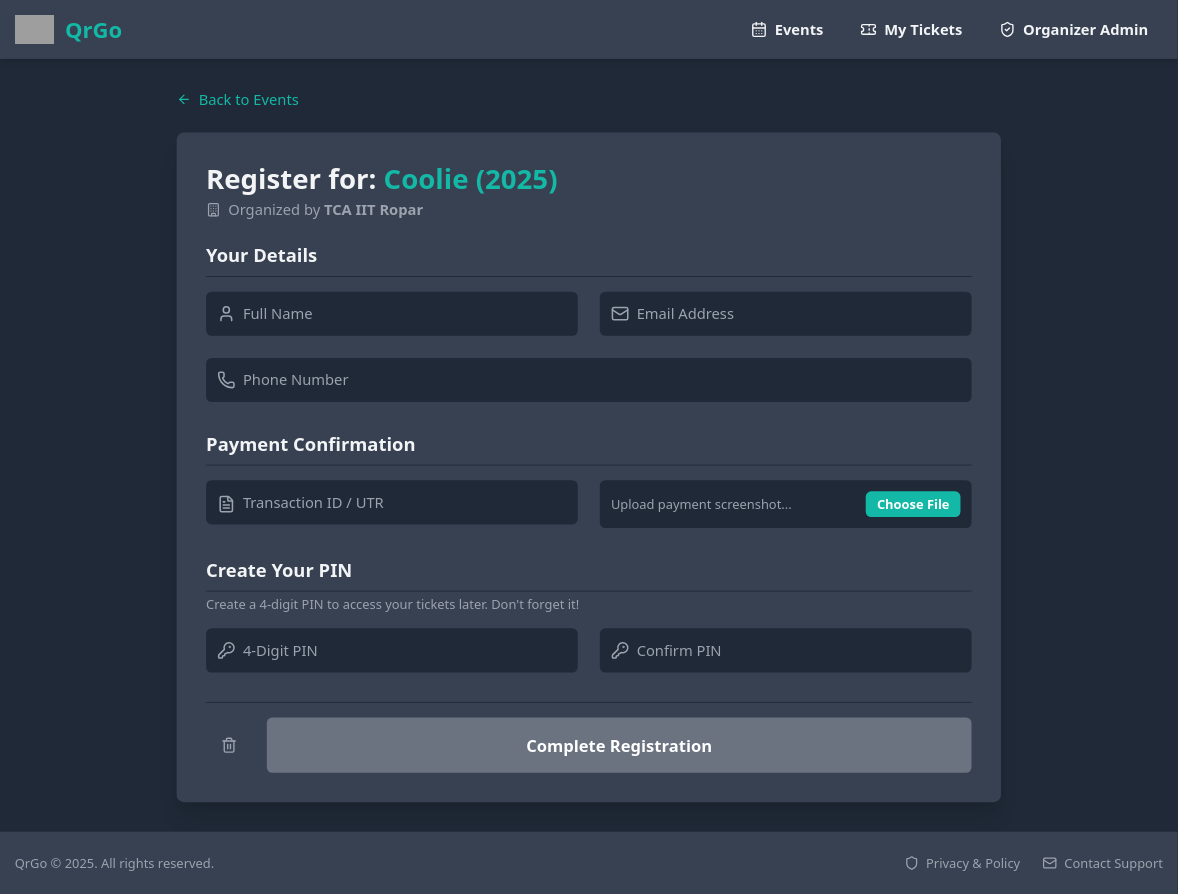
Repository: Dhakshin2007/QrGo
Page: /#/book/Coolie-2025
An editor plug-in stored every save of this project. The page is shown before and after the next save, followed by the edit.
The browser window is 1280 px wide. The pictures show the whole page, at 92% of full size.
Pictures or frames that could not be fetched are drawn as grey boxes. Some web libraries are served in a nearby version. The project was rebuilt for these pictures with package versions that can differ from the ones it lists, and the page was loaded fresh each time. Also part of the build but not shown: vite.config.ts, components/EventCard.tsx, pages/HomePage.tsx, components/TicketCard.tsx, pages/MyTicketsPage.tsx, services/aiService.ts, pages/AdminPage.tsx, pages/PrivacyPolicyPage.tsx.

Above is the page before, as saved 2025-08-13 22:46:49.

After the next save:
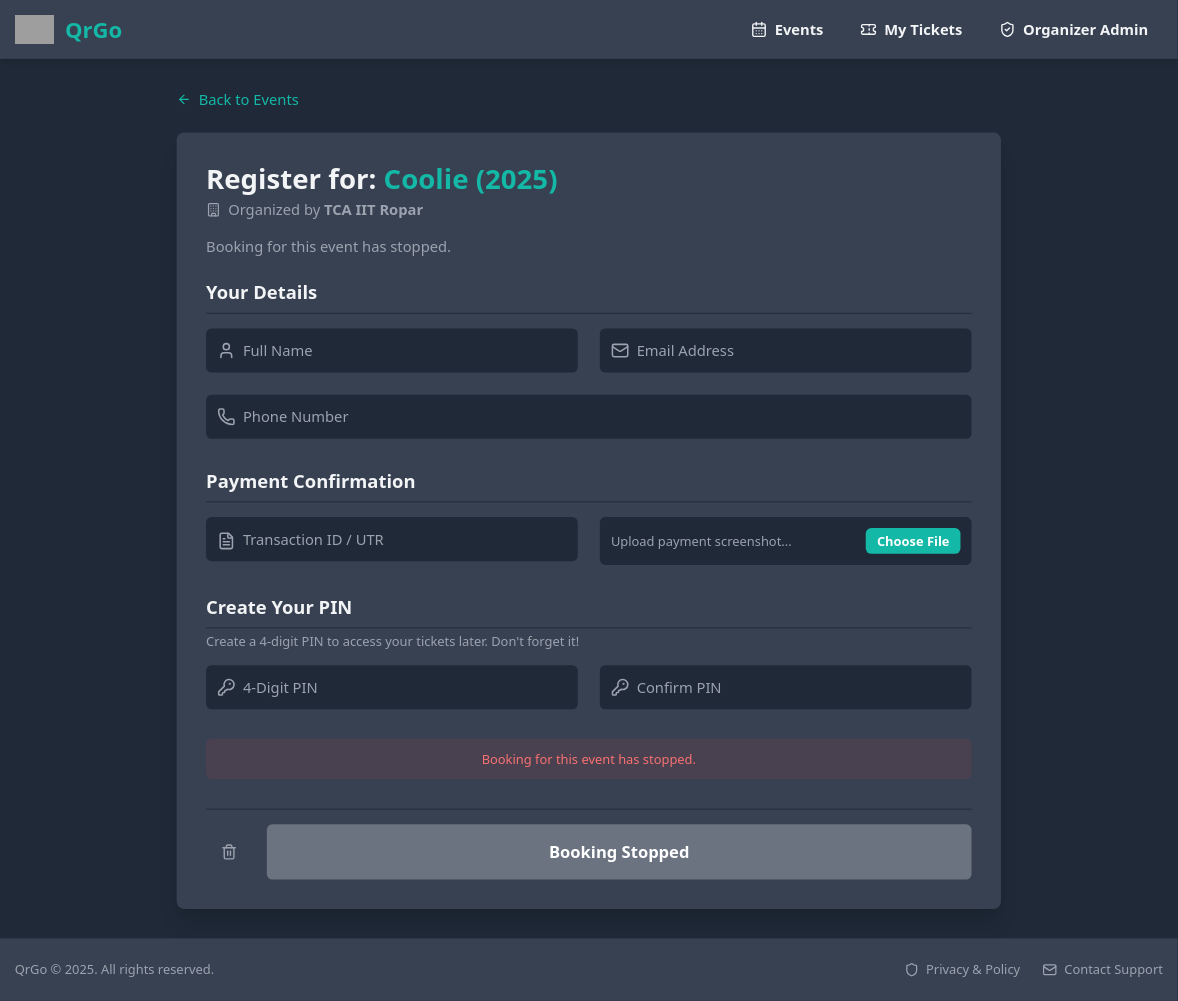
Saved 24 s later.
--- a/constants.ts
+++ b/constants.ts
@@ -21,7 +21,7 @@
     venueMapLink: 'https://maps.app.goo.gl/X12Dntqj1eRzVzra7',
     description: 'Delves into a mans relentless quest for vengeance since youth, driven by righting past wrongs, shaping his very existence. Viewers experience the complexities of his tumultuous vendetta journey.',
     image: 'https://i.postimg.cc/htdst9V0/coolie.jpg',
-    status: EventStatus.Booking,
+    status: EventStatus.BookingStopped,
     price: 180,
     remarks: 'Screen Number: 2 , Please be before 20min of Show Time ! 💓',
     upiId: 'No Bookings Are Accepted',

---*---

Exercise details
Copy all the data exactly as written, but skip any picture.

Response below
Repository: Dhakshin2007/QrGo
Page: /#/book/Coolie-2025
An editor plug-in stored every save of this project. The page is shown before and after the next save, followed by the edit.
The browser window is 1280 px wide. The pictures show the whole page, at 92% of full size.
Pictures or frames that could not be fetched are drawn as grey boxes. Some web libraries are served in a nearby version. The project was rebuilt for these pictures with package versions that can differ from the ones it lists, and the page was loaded fresh each time. Also part of the build but not shown: vite.config.ts, components/EventCard.tsx, pages/HomePage.tsx, components/TicketCard.tsx, pages/MyTicketsPage.tsx, services/aiService.ts, pages/AdminPage.tsx, pages/PrivacyPolicyPage.tsx.

Above is the page before, as saved 2025-08-13 22:46:49.

After the next save:
Saved 24 s later.
--- a/constants.ts
+++ b/constants.ts
@@ -21,7 +21,7 @@
     venueMapLink: 'https://maps.app.goo.gl/X12Dntqj1eRzVzra7',
     description: 'Delves into a mans relentless quest for vengeance since youth, driven by righting past wrongs, shaping his very existence. Viewers experience the complexities of his tumultuous vendetta journey.',
     image: 'https://i.postimg.cc/htdst9V0/coolie.jpg',
-    status: EventStatus.Booking,
+    status: EventStatus.BookingStopped,
     price: 180,
     remarks: 'Screen Number: 2 , Please be before 20min of Show Time ! 💓',
     upiId: 'No Bookings Are Accepted',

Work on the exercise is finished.